HEARING DEVELOPMENT IN INFANTS
As infants develop, what are the “hearing milestones”?
Birth to three months of age:
- Begins to localize or turn towards interesting environmental sounds.
- Seems to “listen” to speech or sounds, pays attention.
- Awakens more easily to loud environmental sounds.
Three to six months of age:
- Localizes to environmental sounds.
- Smiles when you speak.
- Starts to understand a few words such as “no,” “bye-bye,” or “so big.”
- Starts to imitate some sounds.
Six to nine months of age:
- Says first meaningful word such as “mama” or “dada.”
- Responds to his or her name.
- Babbles and makes lots of different sounds.
- Responds to “no.”
Nine to twelve months of age:
- Turns to look when name is called.
- Responds to simple commands “give me,” “come here”
- Understands “bye-bye”
Twelve to eighteen months of age:
- Points to objects or familiar people by name.
- Imitate simple sounds or words.
- Follows simple directions.
- Says 2-3 words by age one and 8-10 words by 18 months of age
What prenatal or birth conditions place newborns at risk for hearing loss?
There are several high-risk factors that suggest an infant—from birth to 28 days old— may have either a conductive or a sensorineural hearing loss:
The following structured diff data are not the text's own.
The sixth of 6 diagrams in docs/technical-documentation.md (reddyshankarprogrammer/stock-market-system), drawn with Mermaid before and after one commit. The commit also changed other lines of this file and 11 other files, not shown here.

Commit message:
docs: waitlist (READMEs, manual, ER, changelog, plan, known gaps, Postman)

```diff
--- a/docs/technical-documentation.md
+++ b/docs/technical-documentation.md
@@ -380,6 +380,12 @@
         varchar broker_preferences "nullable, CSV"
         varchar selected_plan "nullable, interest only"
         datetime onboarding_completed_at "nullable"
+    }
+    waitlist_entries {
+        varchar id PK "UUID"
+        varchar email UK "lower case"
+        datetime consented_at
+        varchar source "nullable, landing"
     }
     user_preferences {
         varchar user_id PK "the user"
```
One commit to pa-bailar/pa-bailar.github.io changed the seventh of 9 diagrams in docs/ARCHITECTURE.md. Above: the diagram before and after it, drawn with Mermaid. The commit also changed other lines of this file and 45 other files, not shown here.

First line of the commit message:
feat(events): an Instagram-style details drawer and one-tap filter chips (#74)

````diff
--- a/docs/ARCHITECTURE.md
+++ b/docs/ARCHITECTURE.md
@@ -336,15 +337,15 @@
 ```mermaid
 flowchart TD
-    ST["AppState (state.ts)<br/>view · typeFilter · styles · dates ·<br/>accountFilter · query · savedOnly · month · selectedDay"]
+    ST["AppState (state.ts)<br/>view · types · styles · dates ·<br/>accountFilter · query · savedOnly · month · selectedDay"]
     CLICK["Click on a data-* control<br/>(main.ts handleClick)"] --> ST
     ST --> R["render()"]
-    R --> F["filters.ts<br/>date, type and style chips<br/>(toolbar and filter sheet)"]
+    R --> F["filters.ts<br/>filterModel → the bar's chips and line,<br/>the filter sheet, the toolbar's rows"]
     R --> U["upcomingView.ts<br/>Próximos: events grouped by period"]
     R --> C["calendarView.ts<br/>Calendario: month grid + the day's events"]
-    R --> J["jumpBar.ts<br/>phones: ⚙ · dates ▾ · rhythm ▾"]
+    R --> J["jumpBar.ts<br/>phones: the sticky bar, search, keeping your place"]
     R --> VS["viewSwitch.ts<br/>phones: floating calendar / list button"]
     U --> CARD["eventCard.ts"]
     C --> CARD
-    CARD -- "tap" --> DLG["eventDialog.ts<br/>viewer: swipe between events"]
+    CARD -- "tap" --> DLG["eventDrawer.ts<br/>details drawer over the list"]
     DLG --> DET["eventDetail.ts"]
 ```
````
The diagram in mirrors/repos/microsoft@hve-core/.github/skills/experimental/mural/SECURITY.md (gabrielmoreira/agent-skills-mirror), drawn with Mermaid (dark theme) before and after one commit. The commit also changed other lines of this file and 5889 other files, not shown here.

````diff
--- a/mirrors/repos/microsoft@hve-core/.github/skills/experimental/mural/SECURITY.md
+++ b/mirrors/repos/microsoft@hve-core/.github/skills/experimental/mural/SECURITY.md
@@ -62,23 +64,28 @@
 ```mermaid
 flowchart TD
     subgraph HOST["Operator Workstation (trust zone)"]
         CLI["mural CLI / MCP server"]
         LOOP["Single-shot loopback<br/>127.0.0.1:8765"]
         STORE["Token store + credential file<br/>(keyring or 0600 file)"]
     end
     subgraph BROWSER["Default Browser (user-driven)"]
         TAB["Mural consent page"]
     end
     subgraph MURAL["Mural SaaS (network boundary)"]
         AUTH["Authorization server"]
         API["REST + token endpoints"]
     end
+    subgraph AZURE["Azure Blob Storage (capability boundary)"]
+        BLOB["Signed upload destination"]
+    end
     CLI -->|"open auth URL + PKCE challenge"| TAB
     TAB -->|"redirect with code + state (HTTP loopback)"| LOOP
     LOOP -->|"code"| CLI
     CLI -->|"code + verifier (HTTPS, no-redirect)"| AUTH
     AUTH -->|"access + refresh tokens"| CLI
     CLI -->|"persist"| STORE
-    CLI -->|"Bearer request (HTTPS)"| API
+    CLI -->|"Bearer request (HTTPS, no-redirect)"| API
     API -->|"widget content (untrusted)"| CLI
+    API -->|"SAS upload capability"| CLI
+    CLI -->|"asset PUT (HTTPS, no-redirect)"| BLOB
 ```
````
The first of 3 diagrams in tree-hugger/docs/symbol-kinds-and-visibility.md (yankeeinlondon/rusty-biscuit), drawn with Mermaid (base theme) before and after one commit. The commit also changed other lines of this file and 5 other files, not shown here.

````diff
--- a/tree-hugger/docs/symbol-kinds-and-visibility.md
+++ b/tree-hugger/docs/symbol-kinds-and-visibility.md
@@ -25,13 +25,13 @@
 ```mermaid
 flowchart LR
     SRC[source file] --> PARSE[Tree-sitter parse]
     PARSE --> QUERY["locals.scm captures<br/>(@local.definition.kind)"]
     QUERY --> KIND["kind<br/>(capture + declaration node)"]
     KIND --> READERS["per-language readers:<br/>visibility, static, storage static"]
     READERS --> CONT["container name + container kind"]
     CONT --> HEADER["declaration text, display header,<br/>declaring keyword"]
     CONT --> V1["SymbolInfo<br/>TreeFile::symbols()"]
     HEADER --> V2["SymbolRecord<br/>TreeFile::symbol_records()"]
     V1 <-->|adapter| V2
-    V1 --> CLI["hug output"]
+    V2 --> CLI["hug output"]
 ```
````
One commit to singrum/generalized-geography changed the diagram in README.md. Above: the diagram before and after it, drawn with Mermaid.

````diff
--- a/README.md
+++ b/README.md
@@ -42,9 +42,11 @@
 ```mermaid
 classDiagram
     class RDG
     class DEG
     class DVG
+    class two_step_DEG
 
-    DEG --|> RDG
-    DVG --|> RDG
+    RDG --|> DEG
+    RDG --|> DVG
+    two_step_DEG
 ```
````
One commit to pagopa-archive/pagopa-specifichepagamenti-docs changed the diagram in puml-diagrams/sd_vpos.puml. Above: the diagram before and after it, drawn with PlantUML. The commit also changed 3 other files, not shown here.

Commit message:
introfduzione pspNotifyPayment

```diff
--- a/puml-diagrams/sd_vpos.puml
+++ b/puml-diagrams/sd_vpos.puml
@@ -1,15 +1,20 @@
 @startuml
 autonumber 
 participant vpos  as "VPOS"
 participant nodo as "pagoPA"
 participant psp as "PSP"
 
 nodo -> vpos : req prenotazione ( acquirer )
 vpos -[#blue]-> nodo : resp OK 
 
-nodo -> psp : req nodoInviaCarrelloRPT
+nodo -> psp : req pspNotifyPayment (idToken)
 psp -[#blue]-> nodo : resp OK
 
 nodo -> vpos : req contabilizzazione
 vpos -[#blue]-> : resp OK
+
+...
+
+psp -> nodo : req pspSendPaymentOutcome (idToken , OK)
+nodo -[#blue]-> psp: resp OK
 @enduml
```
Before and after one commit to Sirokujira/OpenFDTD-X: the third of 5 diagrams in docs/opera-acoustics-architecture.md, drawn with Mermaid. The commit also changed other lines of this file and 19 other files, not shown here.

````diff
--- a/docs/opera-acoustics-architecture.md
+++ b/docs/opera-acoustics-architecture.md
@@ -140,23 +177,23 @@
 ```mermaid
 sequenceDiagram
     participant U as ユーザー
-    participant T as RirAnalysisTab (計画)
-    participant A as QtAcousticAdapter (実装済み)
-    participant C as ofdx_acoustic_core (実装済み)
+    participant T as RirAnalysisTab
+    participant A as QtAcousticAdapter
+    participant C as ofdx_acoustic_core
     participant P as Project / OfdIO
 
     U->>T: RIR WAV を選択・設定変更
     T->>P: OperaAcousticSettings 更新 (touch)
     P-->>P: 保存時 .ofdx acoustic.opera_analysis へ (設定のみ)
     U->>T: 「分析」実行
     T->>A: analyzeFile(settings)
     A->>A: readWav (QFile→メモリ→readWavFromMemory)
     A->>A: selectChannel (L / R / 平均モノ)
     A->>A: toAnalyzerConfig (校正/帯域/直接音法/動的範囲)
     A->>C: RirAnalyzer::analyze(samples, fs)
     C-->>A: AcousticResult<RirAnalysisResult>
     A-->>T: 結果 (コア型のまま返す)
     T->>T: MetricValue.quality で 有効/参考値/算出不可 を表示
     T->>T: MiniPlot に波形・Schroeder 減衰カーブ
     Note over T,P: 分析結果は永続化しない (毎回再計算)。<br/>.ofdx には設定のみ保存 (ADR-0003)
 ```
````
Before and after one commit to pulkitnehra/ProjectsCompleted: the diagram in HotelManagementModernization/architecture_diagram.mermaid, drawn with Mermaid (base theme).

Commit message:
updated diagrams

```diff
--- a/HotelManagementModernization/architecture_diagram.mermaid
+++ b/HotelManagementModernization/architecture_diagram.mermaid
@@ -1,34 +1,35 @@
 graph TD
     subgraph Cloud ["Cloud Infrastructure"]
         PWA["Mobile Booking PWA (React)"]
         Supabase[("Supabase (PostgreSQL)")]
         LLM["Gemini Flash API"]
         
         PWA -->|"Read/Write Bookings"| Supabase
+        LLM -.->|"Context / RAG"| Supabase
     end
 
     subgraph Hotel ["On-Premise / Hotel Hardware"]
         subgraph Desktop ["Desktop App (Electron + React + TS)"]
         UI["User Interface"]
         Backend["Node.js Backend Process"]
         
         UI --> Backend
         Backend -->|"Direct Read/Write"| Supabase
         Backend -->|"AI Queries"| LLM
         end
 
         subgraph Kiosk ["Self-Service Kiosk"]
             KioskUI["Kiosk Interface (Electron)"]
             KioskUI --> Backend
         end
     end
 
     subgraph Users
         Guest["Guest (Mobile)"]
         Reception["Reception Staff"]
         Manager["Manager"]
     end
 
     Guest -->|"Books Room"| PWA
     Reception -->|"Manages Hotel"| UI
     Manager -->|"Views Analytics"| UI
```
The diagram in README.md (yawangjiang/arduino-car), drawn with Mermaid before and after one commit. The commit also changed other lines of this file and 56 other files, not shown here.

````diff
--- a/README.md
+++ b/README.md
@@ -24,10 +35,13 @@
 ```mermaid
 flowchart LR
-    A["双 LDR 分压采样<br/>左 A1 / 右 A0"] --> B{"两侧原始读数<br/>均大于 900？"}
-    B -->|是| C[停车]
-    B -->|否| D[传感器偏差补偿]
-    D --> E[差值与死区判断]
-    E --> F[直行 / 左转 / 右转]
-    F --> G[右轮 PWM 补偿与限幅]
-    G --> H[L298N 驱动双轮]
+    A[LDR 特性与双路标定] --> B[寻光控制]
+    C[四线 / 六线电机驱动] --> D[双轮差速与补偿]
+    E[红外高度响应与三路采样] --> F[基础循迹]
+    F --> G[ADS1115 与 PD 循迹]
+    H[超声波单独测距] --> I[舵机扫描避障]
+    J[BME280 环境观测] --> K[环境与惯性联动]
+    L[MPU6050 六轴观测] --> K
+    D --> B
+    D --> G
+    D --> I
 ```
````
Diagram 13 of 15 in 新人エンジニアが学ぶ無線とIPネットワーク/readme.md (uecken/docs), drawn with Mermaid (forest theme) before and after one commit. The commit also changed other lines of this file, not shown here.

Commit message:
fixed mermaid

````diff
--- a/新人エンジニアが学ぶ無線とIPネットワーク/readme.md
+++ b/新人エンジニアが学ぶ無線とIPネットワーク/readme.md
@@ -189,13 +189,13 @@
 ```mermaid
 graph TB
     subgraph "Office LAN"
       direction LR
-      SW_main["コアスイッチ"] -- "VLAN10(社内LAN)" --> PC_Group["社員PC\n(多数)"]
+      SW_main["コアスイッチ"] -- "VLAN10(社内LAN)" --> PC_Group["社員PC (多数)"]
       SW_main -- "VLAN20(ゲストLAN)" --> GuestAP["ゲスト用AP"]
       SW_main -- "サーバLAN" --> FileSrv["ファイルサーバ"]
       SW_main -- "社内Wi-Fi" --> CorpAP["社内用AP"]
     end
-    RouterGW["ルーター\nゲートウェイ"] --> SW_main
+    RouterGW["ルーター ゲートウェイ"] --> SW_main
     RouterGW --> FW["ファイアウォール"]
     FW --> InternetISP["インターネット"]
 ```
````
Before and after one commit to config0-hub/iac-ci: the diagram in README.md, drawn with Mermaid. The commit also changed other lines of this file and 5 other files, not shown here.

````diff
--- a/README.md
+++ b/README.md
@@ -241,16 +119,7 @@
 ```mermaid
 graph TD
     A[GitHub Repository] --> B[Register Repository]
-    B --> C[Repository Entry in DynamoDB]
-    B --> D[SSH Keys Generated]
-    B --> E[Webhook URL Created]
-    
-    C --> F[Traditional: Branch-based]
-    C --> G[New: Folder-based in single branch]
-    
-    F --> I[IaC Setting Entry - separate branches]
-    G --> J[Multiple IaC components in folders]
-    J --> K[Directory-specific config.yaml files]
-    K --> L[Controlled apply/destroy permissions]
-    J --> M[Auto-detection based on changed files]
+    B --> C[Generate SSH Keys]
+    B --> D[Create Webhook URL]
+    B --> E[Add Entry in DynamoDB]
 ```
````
- A family history of hereditary childhood sensorineural hearing loss.
- An in-utero infection, such as cytomegalovirus, rubella, syphilis, herpes, or toxoplasmosis.
- Craniofacial anomalies, including those with morphological abnormalities of the pinna and ear canal.
- Birth weight less than 1500 grams (3.3 lbs).
- Hyperbilirubinemia at a level requiring exchange transfusion.
- The use of prolonged or multiple courses of ototoxic medications, including but not limited to aminoglycosides.
- Mechanical ventilation lasting five days or longer.
- Stigmata or other findings known to be associated with a syndrome that is associated with a sensorineural or conductive hearing loss.
What conditions are associated with hearing loss for infants from 29 days through two years of age?
For the older infant, the following conditions warrant hearing testing:
- Parent or caregiver concern about hearing, speech, or language development or developmental delay.
- Bacterial meningitis and other infections associated with sensorineural hearing loss.
- Head trauma associated with loss of consciousness or skull fracture.
- Stigmata or other findings associated with a syndrome known to include a sensorineural or conductive hearing loss.
- Ototoxic medications, including but not limited to chemotherapeutic agents or aminoglycosides, used in multiple courses or in combination with loop diuretics.
- Recurrent or persistent otitis media with effusion for at least three months